* [EXERCISE DESCRIPTION] Please retype the data below line for line and leave out every picture.

+ + + + +

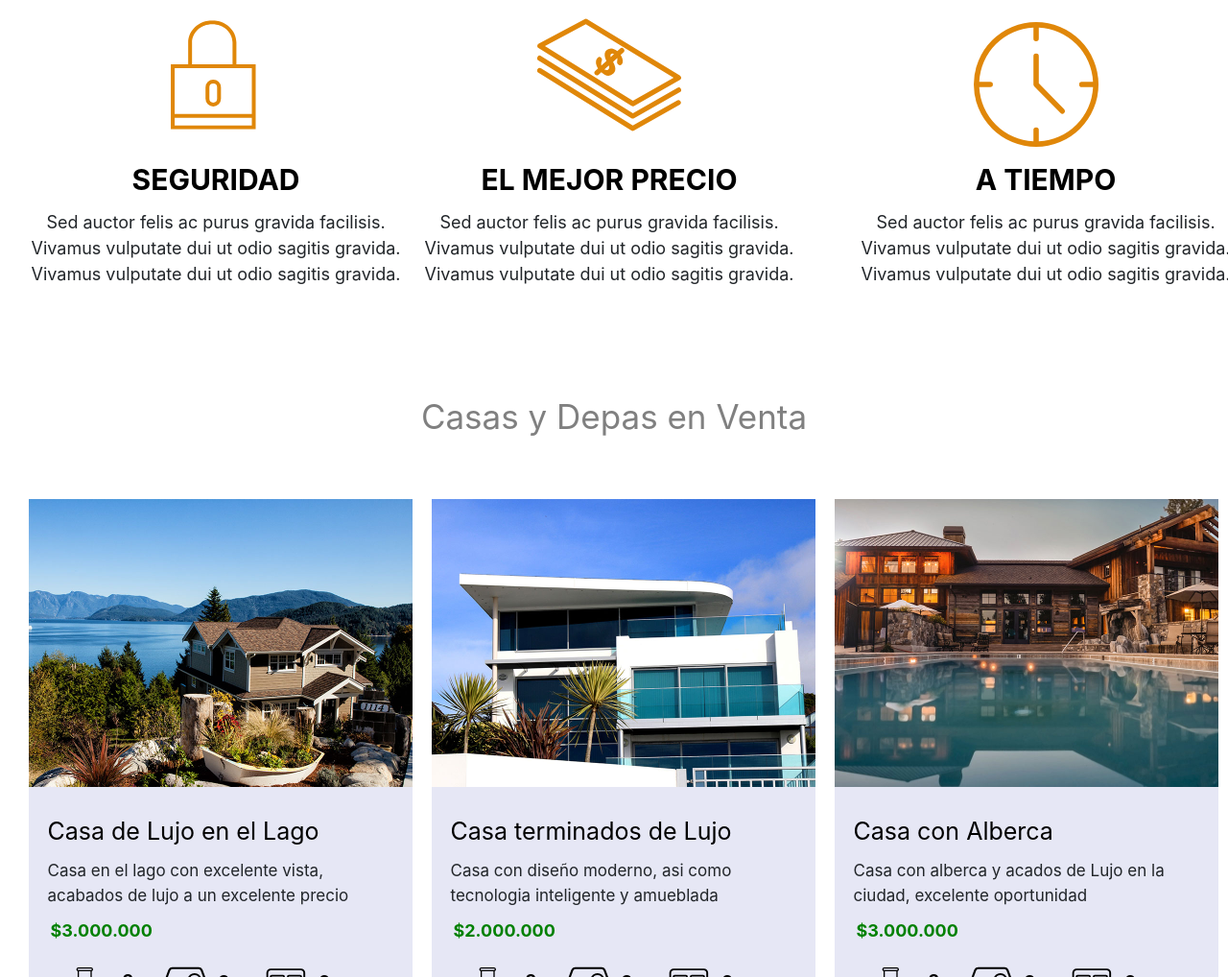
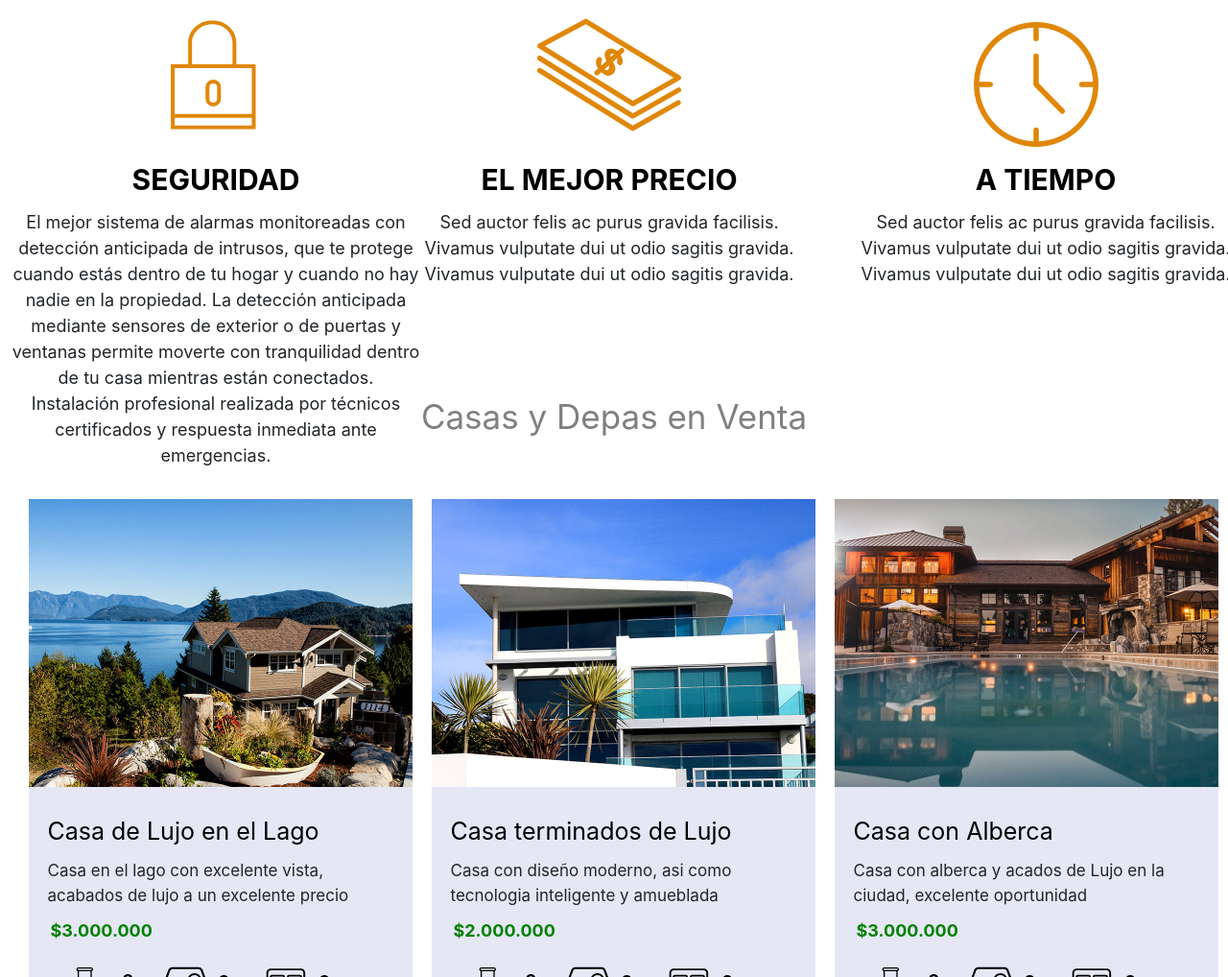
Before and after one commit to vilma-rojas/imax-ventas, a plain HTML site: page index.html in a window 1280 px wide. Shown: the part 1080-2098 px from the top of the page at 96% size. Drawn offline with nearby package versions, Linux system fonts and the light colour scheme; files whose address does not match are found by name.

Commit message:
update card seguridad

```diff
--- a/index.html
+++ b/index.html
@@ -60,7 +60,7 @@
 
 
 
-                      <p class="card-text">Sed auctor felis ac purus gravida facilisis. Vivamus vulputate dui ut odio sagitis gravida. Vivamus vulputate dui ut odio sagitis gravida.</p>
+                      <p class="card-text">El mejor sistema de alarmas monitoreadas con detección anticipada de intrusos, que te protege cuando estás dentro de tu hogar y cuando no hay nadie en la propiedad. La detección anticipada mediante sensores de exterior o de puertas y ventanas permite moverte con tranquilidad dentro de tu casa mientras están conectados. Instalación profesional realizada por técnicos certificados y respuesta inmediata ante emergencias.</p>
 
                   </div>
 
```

+ + + + +

* [EXERCISE RESPONSE]
Before and after one commit to vilma-rojas/imax-ventas, a plain HTML site: page index.html in a window 1280 px wide. Shown: the part 1080-2098 px from the top of the page at 96% size. Drawn offline with nearby package versions, Linux system fonts and the light colour scheme; files whose address does not match are found by name.

Commit message:
update card seguridad

```diff
--- a/index.html
+++ b/index.html
@@ -60,7 +60,7 @@
 
 
 
-                      <p class="card-text">Sed auctor felis ac purus gravida facilisis. Vivamus vulputate dui ut odio sagitis gravida. Vivamus vulputate dui ut odio sagitis gravida.</p>
+                      <p class="card-text">El mejor sistema de alarmas monitoreadas con detección anticipada de intrusos, que te protege cuando estás dentro de tu hogar y cuando no hay nadie en la propiedad. La detección anticipada mediante sensores de exterior o de puertas y ventanas permite moverte con tranquilidad dentro de tu casa mientras están conectados. Instalación profesional realizada por técnicos certificados y respuesta inmediata ante emergencias.</p>
 
                   </div>
 
```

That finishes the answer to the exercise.